(Stored dataset items)
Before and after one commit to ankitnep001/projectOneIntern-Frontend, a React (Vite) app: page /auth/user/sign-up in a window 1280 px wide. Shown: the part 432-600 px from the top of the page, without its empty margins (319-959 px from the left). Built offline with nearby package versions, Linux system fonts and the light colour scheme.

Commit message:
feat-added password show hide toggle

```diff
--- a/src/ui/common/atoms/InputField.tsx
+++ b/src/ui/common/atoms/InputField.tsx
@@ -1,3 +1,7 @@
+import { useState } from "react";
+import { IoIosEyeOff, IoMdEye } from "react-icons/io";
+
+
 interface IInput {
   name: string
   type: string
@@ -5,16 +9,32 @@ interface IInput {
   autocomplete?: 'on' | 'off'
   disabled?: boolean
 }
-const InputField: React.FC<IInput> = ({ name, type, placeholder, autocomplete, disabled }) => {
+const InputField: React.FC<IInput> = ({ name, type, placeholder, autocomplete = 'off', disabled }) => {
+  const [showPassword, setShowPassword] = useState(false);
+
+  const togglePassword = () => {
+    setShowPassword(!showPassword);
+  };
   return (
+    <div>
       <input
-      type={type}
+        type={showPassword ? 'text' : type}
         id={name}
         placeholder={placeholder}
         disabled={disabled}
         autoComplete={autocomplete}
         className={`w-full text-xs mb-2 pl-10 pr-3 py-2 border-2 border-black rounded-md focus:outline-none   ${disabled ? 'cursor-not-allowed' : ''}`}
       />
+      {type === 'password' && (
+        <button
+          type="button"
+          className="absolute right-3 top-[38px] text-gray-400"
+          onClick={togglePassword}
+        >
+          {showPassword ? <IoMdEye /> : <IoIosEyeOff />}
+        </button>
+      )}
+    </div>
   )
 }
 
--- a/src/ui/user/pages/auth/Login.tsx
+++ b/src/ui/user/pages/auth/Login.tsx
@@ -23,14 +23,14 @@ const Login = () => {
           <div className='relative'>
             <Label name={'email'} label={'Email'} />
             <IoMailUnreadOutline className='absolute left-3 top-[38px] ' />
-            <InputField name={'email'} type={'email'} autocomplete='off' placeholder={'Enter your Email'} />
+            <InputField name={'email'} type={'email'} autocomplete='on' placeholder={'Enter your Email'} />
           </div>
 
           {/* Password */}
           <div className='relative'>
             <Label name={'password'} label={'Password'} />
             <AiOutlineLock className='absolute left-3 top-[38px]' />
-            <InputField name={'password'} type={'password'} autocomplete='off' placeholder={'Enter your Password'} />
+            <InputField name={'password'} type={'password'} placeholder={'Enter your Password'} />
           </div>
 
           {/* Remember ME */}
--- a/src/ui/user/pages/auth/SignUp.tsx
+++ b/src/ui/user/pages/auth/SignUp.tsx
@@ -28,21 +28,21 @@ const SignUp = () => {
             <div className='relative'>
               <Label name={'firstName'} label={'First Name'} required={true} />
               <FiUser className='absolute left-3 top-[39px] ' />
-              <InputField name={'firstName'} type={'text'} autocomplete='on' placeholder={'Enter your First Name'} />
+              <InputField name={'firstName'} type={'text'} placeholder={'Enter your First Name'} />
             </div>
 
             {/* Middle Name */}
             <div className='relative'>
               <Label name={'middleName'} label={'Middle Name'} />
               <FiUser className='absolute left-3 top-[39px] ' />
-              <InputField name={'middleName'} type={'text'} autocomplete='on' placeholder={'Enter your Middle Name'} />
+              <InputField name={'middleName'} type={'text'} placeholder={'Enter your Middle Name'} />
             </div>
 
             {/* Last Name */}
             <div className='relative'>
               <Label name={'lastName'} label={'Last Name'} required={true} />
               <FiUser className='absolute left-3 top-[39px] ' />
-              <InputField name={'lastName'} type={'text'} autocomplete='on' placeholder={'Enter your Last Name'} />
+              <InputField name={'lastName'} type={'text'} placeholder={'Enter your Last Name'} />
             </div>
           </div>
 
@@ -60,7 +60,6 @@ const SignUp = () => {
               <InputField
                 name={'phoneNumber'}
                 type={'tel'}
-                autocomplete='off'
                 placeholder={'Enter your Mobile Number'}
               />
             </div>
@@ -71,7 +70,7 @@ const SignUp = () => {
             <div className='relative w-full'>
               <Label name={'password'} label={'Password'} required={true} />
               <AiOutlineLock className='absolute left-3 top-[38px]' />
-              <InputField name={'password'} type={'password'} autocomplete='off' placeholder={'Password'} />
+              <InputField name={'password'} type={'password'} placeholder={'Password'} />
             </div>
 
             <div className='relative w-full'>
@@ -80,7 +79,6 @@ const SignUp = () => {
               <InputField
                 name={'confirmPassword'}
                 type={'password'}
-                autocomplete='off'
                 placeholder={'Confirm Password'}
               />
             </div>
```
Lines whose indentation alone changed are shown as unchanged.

Task directions - Would you write down every record again, exactly?

Task solution -
Before and after one commit to ankitnep001/projectOneIntern-Frontend, a React (Vite) app: page /auth/user/sign-up in a window 1280 px wide. Shown: the part 432-600 px from the top of the page, without its empty margins (319-959 px from the left). Built offline with nearby package versions, Linux system fonts and the light colour scheme.

Commit message:
feat-added password show hide toggle

```diff
--- a/src/ui/common/atoms/InputField.tsx
+++ b/src/ui/common/atoms/InputField.tsx
@@ -1,3 +1,7 @@
+import { useState } from "react";
+import { IoIosEyeOff, IoMdEye } from "react-icons/io";
+
+
 interface IInput {
   name: string
   type: string
@@ -5,16 +9,32 @@ interface IInput {
   autocomplete?: 'on' | 'off'
   disabled?: boolean
 }
-const InputField: React.FC<IInput> = ({ name, type, placeholder, autocomplete, disabled }) => {
+const InputField: React.FC<IInput> = ({ name, type, placeholder, autocomplete = 'off', disabled }) => {
+  const [showPassword, setShowPassword] = useState(false);
+
+  const togglePassword = () => {
+    setShowPassword(!showPassword);
+  };
   return (
+    <div>
       <input
-      type={type}
+        type={showPassword ? 'text' : type}
         id={name}
         placeholder={placeholder}
         disabled={disabled}
         autoComplete={autocomplete}
         className={`w-full text-xs mb-2 pl-10 pr-3 py-2 border-2 border-black rounded-md focus:outline-none   ${disabled ? 'cursor-not-allowed' : ''}`}
       />
+      {type === 'password' && (
+        <button
+          type="button"
+          className="absolute right-3 top-[38px] text-gray-400"
+          onClick={togglePassword}
+        >
+          {showPassword ? <IoMdEye /> : <IoIosEyeOff />}
+        </button>
+      )}
+    </div>
   )
 }
 
--- a/src/ui/user/pages/auth/Login.tsx
+++ b/src/ui/user/pages/auth/Login.tsx
@@ -23,14 +23,14 @@ const Login = () => {
           <div className='relative'>
             <Label name={'email'} label={'Email'} />
             <IoMailUnreadOutline className='absolute left-3 top-[38px] ' />
-            <InputField name={'email'} type={'email'} autocomplete='off' placeholder={'Enter your Email'} />
+            <InputField name={'email'} type={'email'} autocomplete='on' placeholder={'Enter your Email'} />
           </div>
 
           {/* Password */}
           <div className='relative'>
             <Label name={'password'} label={'Password'} />
             <AiOutlineLock className='absolute left-3 top-[38px]' />
-            <InputField name={'password'} type={'password'} autocomplete='off' placeholder={'Enter your Password'} />
+            <InputField name={'password'} type={'password'} placeholder={'Enter your Password'} />
           </div>
 
           {/* Remember ME */}
--- a/src/ui/user/pages/auth/SignUp.tsx
+++ b/src/ui/user/pages/auth/SignUp.tsx
@@ -28,21 +28,21 @@ const SignUp = () => {
             <div className='relative'>
               <Label name={'firstName'} label={'First Name'} required={true} />
               <FiUser className='absolute left-3 top-[39px] ' />
-              <InputField name={'firstName'} type={'text'} autocomplete='on' placeholder={'Enter your First Name'} />
+              <InputField name={'firstName'} type={'text'} placeholder={'Enter your First Name'} />
             </div>
 
             {/* Middle Name */}
             <div className='relative'>
               <Label name={'middleName'} label={'Middle Name'} />
               <FiUser className='absolute left-3 top-[39px] ' />
-              <InputField name={'middleName'} type={'text'} autocomplete='on' placeholder={'Enter your Middle Name'} />
+              <InputField name={'middleName'} type={'text'} placeholder={'Enter your Middle Name'} />
             </div>
 
             {/* Last Name */}
             <div className='relative'>
               <Label name={'lastName'} label={'Last Name'} required={true} />
               <FiUser className='absolute left-3 top-[39px] ' />
-              <InputField name={'lastName'} type={'text'} autocomplete='on' placeholder={'Enter your Last Name'} />
+              <InputField name={'lastName'} type={'text'} placeholder={'Enter your Last Name'} />
             </div>
           </div>
 
@@ -60,7 +60,6 @@ const SignUp = () => {
               <InputField
                 name={'phoneNumber'}
                 type={'tel'}
-                autocomplete='off'
                 placeholder={'Enter your Mobile Number'}
               />
             </div>
@@ -71,7 +70,7 @@ const SignUp = () => {
             <div className='relative w-full'>
               <Label name={'password'} label={'Password'} required={true} />
               <AiOutlineLock className='absolute left-3 top-[38px]' />
-              <InputField name={'password'} type={'password'} autocomplete='off' placeholder={'Password'} />
+              <InputField name={'password'} type={'password'} placeholder={'Password'} />
             </div>
 
             <div className='relative w-full'>
@@ -80,7 +79,6 @@ const SignUp = () => {
               <InputField
                 name={'confirmPassword'}
                 type={'password'}
-                autocomplete='off'
                 placeholder={'Confirm Password'}
               />
             </div>
```
Lines whose indentation alone changed are shown as unchanged.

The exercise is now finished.